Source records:
================================

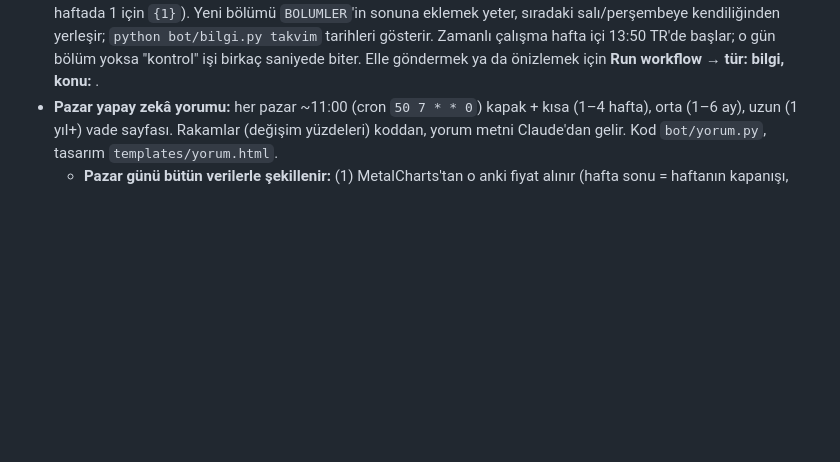
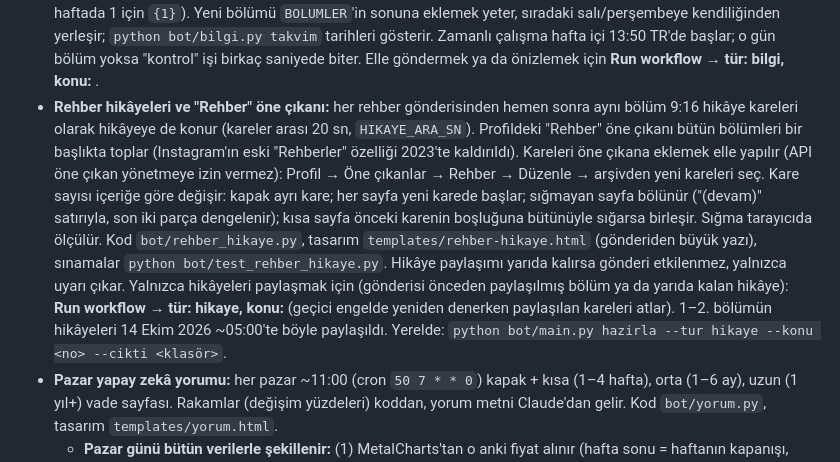
Before and after one commit to ridvancoskun1975-cpu/gumus-bot, a Markdown page: README.md, the part around the change. Drawn GitHub-style; blank space fills up the shorter version.

Commit message:
README: rehber hikâyeleri ve Rehber öne çıkanı
Co-Authored-By: Claude Opus 5.5 <noreply@anthropic.com>
Claude-Session: https://claude.ai/code/session_011GEn71sQ8Hzdj5j5JgG4Qa

```diff
--- a/README.md
+++ b/README.md
@@ -102,6 +102,7 @@ Açık mp3'ü (`assets/muzik.mp3`) asla depoya ekleme; `.gitignore` bunu engelle
 - **Özel gün görseli (eşik ve en yüksek):** gram gümüş yuvarlak bir eşiği (10 ₺'lik adımlar: 100, 110 …) kayıtlarda ilk kez aşarsa ya da en az bir aylık en yükseğine çıkarsa o saatteki paylaşım (Reels ya da özet; ek paylaşım yapılmaz) özel görselle gider: büyük manşet ("Gram gümüş 100 lirayı aştı" / "Gram gümüş son 1 ayın en yükseğinde"), sayan fiyat, son günlerin grafiği ve aşılan eşiğin ya da önceki en yükseğin kesikli çizgisi (`templates/ozel.html`, 10 sn). Aynı ya da daha geniş pencereli bir en yüksek son 5 iş gününde zaten paylaşıldıysa özel görsel yinelenmez (günlük başlık olarak çıkar). "Kayıtlarımızda ilk kez" ifadesi ancak kayıtlar en az 30 günü kapsıyorsa yazılır; kayıtlar 13 Ekim 2026'da başladığı için "rekor" ya da "tarihinde ilk kez" denmez. Ayarlar `bot/baslik.py` → `ESIK_ADIM`, `OZEL_PENCERE`, `OZEL_ARA`, `ILK_KEZ_GUN`; grafik `bot/main.py` → `ozel_grafik()`. Yerelde örnek: `ORNEK_SENARYO=esik python bot/main.py hazirla --tur reels --cikti <klasör> --ornek` (senaryolar: seri, donus, yuksek, dusuk, esik-alti, esik, zirve).
 - **Hareketli video:** üç şablon da `templates/hareket.js` dosyasını içerir. Bot her kare için `window.kare(t)` çağırır ve kareleri tarayıcıda çizip ffmpeg'e akıtır (30 kare/sn): fiyat önceki değerden (önceki iş günü ya da önceki hafta) bugüne sayar, parite ve dolar kayarak gelir, başlıktaki nokta atar, gümüş parıltısı iki kez geçer; haftalıkta grafik soldan sağa çizilir. Şablonda `window.kare` yoksa ya da veri eksikse eski durağan video üretilir. Kapak son karelerden alınır (`meta.json` → `kapak_ms`, Instagram'a `thumb_offset`). PNG görsel her zaman son hâldir.
 - **Gümüş rehberi (bilgi gönderileri):** fiyat verisi kullanmayan, sürekli devam eden kaydırmalı seri (kapak + 3 sayfa, müziksiz). Metinler `bot/bilgi.py` → `BOLUMLER`, tasarım `templates/bilgi.html`. Takvim `bot/bilgi.py` → `takvim()`: 1–2. bölümler 13 Ekim 2026 akşamı elle paylaşıldı (`ONCEDEN_YAYIMLANAN`; bilgi sayfası ve kısa Reels takvimi bunları da sayar), 3–8. bölümler 14–21 Ekim her iş günü, sonrası salı ve perşembe (`DUZENLI_GUNLER`; haftada 1 için `{1}`). Yeni bölümü `BOLUMLER`'in sonuna eklemek yeter, sıradaki salı/perşembeye kendiliğinden yerleşir; `python bot/bilgi.py takvim` tarihleri gösterir. Zamanlı çalışma hafta içi 13:50 TR'de başlar; o gün bölüm yoksa "kontrol" işi birkaç saniyede biter. Elle göndermek ya da önizlemek için **Run workflow → tür: bilgi, konu: <no>**.
+- **Rehber hikâyeleri ve "Rehber" öne çıkanı:** her rehber gönderisinden hemen sonra aynı bölüm 9:16 hikâye kareleri olarak hikâyeye de konur (kareler arası 20 sn, `HIKAYE_ARA_SN`). Profildeki "Rehber" öne çıkanı bütün bölümleri bir başlıkta toplar (Instagram'ın eski "Rehberler" özelliği 2023'te kaldırıldı). Kareleri öne çıkana eklemek elle yapılır (API öne çıkan yönetmeye izin vermez): Profil → Öne çıkanlar → Rehber → Düzenle → arşivden yeni kareleri seç. Kare sayısı içeriğe göre değişir: kapak ayrı kare; her sayfa yeni karede başlar; sığmayan sayfa bölünür ("(devam)" satırıyla, son iki parça dengelenir); kısa sayfa önceki karenin boşluğuna bütünüyle sığarsa birleşir. Sığma tarayıcıda ölçülür. Kod `bot/rehber_hikaye.py`, tasarım `templates/rehber-hikaye.html` (gönderiden büyük yazı), sınamalar `python bot/test_rehber_hikaye.py`. Hikâye paylaşımı yarıda kalırsa gönderi etkilenmez, yalnızca uyarı çıkar. Yalnızca hikâyeleri paylaşmak için (gönderisi önceden paylaşılmış bölüm ya da yarıda kalan hikâye): **Run workflow → tür: hikaye, konu: <no>** (geçici engelde yeniden denerken paylaşılan kareleri atlar). 1–2. bölümün hikâyeleri 14 Ekim 2026 ~05:00'te böyle paylaşıldı. Yerelde: `python bot/main.py hazirla --tur hikaye --konu <no> --cikti <klasör>`.
 - **Pazar yapay zekâ yorumu:** her pazar ~11:00 (cron `50 7 * * 0`) kapak + kısa (1–4 hafta), orta (1–6 ay), uzun (1 yıl+) vade sayfası. Rakamlar (değişim yüzdeleri) koddan, yorum metni Claude'dan gelir. Kod `bot/yorum.py`, tasarım `templates/yorum.html`.
   - **Pazar günü bütün verilerle şekillenir:** (1) MetalCharts'tan o anki fiyat alınır (hafta sonu = haftanın kapanışı, cuma 20:00 kaydından sonraki saatleri de kapsar; 1 istek, kayıt dosyasına yazılmaz). (2) Claude web aramasıyla haftanın gelişmelerini kaynaklı olarak derler: gümüşün haftalık seyri, dolar ve faiz, sanayi talebi ve arz, Türkiye (dolar/TL, TCMB), son üç ay/bir yıllık bağlam, önümüzdeki haftanın takvimi. Forum ve sosyal medya sonuçları engelli (`ENGELLI_SITELER`). (3) Yorum; günlük kayıtlar, kapanış, 13 aylık dolar/TL ve bu özetle birlikte yazılır. Haber taraması başarısız olursa yorum yalnızca fiyat ve kur verileriyle yazılır ve açıklamada öyle belirtilir. Haber özeti iş akışı günlüğüne ve `meta.json`'a (`gelismeler`) yazılır.
   - **Yasal çerçeve:** SPK III-37.1 Tebliğ'in medya ve elektronik ortamdaki yorumlara uygulanan ilkeleri (md. 78-80) esas alındı: yönlendirici değil (al/sat/tut, hedef fiyat, destek/direnç yok), tahminler koşullu ve iki yönlü, varsayımlar, veri tarihi, kaynaklar ve güncelleme sıklığı açıklamada, standart "yatırım danışmanlığı kapsamında değildir" uyarısı açıklamada, "yapay zekâ ile üretilmiştir" ibaresi görselde.
```
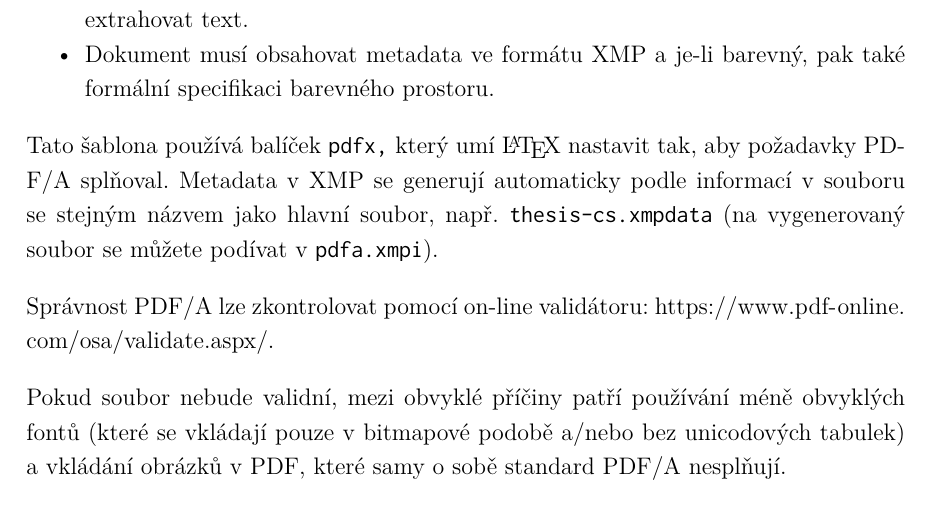
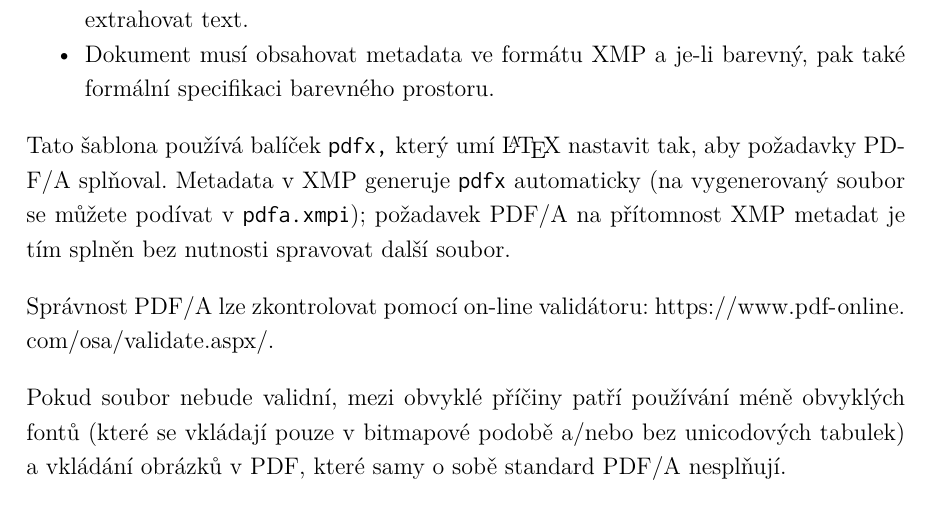
Before and after one commit to ondrolexa/upsgthesis, a LaTeX thesis (thesis-cs.tex, which reads chapters-cs/kap04.tex, upsgthesis.cls): part of page 23 of 31, cut so that both start at the same text. Compiled offline with pdfLaTeX.

Commit message:
pdfx metadata autogenerated

```diff
--- a/chapters-cs/kap04.tex
+++ b/chapters-cs/kap04.tex
@@ -25,9 +25,10 @@ pak také formální specifikaci barevného prostoru.
 \end{itemize}
 
 Tato šablona používá balíček {\tt pdfx,} který umí \LaTeX{} nastavit tak,
-aby požadavky PDF/A splňoval. Metadata v~XMP se generují automaticky podle
-informací v~souboru se stejným názvem jako hlavní soubor, např. {\tt thesis-cs.xmpdata} (na vygenerovaný soubor se můžete
-podívat v~{\tt pdfa.xmpi}).
+aby požadavky PDF/A splňoval. Metadata v~XMP generuje {\tt pdfx} automaticky
+(na vygenerovaný soubor se můžete podívat v~{\tt pdfa.xmpi}); požadavek
+PDF/A na přítomnost XMP metadat je tím splněn bez nutnosti spravovat
+další soubor.
 
 Správnost PDF/A lze zkontrolovat pomocí on-line validátoru: \url{https://www.pdf-online.com/osa/validate.aspx/}.
 
--- a/upsgthesis.cls
+++ b/upsgthesis.cls
@@ -54,6 +54,8 @@
 %% \hypersetup after pdfx is loaded.
 \RequirePackage[a-2u]{pdfx}     % the resulting PDF will conform to the PDF/A-2u standard
 \hypersetup{hidelinks}
+\hypersetup{pdfa}
+\hypersetup{unicode}
 
 %% Language: Czech or English typesetting, Latin Modern fonts, proper font encoding.
 \ifupsgCzech
@@ -107,7 +109,9 @@
 % Page numbers without a prefix
 \DeclareFieldFormat{pages}{#1}
 \let\cite\parencite
-\addbibresource{bibliography.bib}
+\def\upsgBibFile{bibliography.bib}
+\newcommand{\Bibliography}[1]{\renewcommand{\upsgBibFile}{#1}}
+\AtEndPreamble{\addbibresource{\upsgBibFile}}
 
 %%% Other useful packages (part of common LaTeX distributions)
 \RequirePackage{amsmath}        % extensions for typesetting mathematics
```
Also changed, not shown: chapters-en/chap04.tex (+4 -3 lines), thesis-cs.tex (+3 -0 lines), thesis-en.tex (+3 -0 lines), README.md, thesis-cs.pdf, thesis-en.pdf, 2 other files.
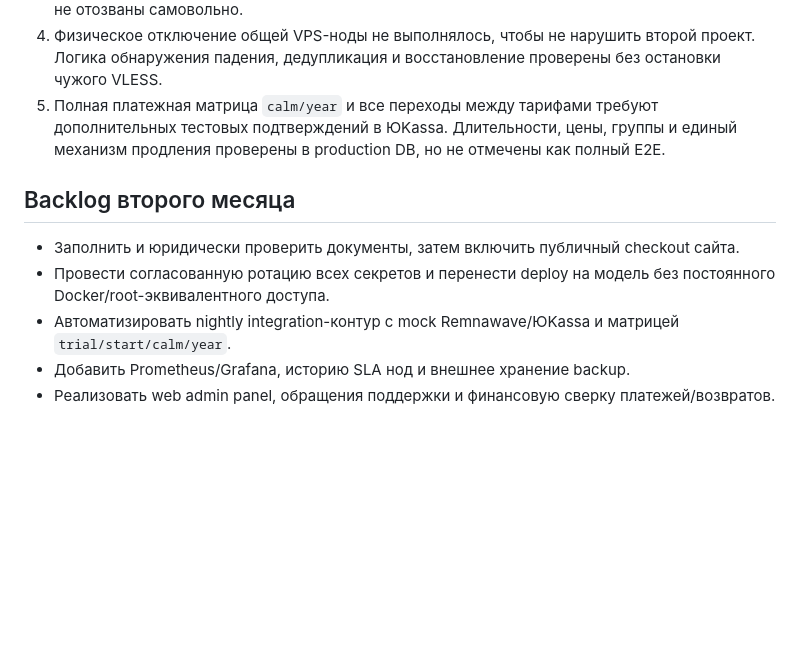
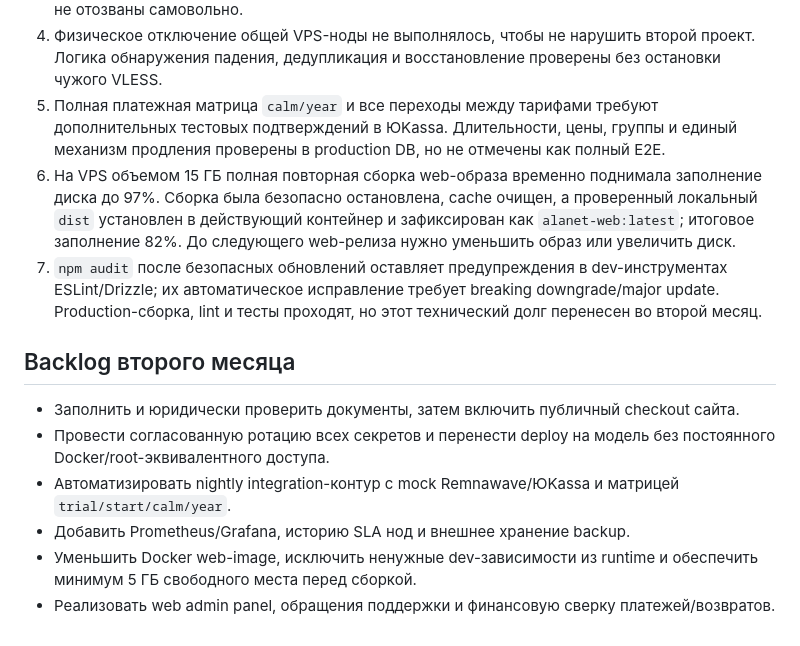
Before and after one commit to smetden33-sudo/alanet, a Markdown page: docs/ROADMAP-30-DAY-REPORT-2026-07-28.md, the part around the change. GitHub-like rendering; blank space fills up the shorter version.

```diff
--- a/docs/ROADMAP-30-DAY-REPORT-2026-07-28.md
+++ b/docs/ROADMAP-30-DAY-REPORT-2026-07-28.md
@@ -57,6 +57,8 @@
 3. Плановая ротация действующих SSH/API/DB/Telegram/ЮKassa секретов требует согласованного окна и передачи новых секретов. Процедура и rollback зафиксированы; старые учетные данные не отозваны самовольно.
 4. Физическое отключение общей VPS-ноды не выполнялось, чтобы не нарушить второй проект. Логика обнаружения падения, дедупликация и восстановление проверены без остановки чужого VLESS.
 5. Полная платежная матрица `calm/year` и все переходы между тарифами требуют дополнительных тестовых подтверждений в ЮKassa. Длительности, цены, группы и единый механизм продления проверены в production DB, но не отмечены как полный E2E.
+6. На VPS объемом 15 ГБ полная повторная сборка web-образа временно поднимала заполнение диска до 97%. Сборка была безопасно остановлена, cache очищен, а проверенный локальный `dist` установлен в действующий контейнер и зафиксирован как `alanet-web:latest`; итоговое заполнение 82%. До следующего web-релиза нужно уменьшить образ или увеличить диск.
+7. `npm audit` после безопасных обновлений оставляет предупреждения в dev-инструментах ESLint/Drizzle; их автоматическое исправление требует breaking downgrade/major update. Production-сборка, lint и тесты проходят, но этот технический долг перенесен во второй месяц.
 
 ## Backlog второго месяца
 
@@ -64,4 +66,5 @@
 - Провести согласованную ротацию всех секретов и перенести deploy на модель без постоянного Docker/root-эквивалентного доступа.
 - Автоматизировать nightly integration-контур с mock Remnawave/ЮKassa и матрицей `trial/start/calm/year`.
 - Добавить Prometheus/Grafana, историю SLA нод и внешнее хранение backup.
+- Уменьшить Docker web-image, исключить ненужные dev-зависимости из runtime и обеспечить минимум 5 ГБ свободного места перед сборкой.
 - Реализовать web admin panel, обращения поддержки и финансовую сверку платежей/возвратов.
```
Also changed, not shown: docs/ROADMAP-MONTH-2.md (+2 -0 lines).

================================

Write out every line in the data that holds the string "Before".

Before and after one commit to ridvancoskun1975-cpu/gumus-bot, a Markdown page: README.md, the part around the change. Drawn GitHub-style; blank space fills up the shorter version.
Before and after one commit to ondrolexa/upsgthesis, a LaTeX thesis (thesis-cs.tex, which reads chapters-cs/kap04.tex, upsgthesis.cls): part of page 23 of 31, cut so that both start at the same text. Compiled offline with pdfLaTeX.
Before and after one commit to smetden33-sudo/alanet, a Markdown page: docs/ROADMAP-30-DAY-REPORT-2026-07-28.md, the part around the change. GitHub-like rendering; blank space fills up the shorter version.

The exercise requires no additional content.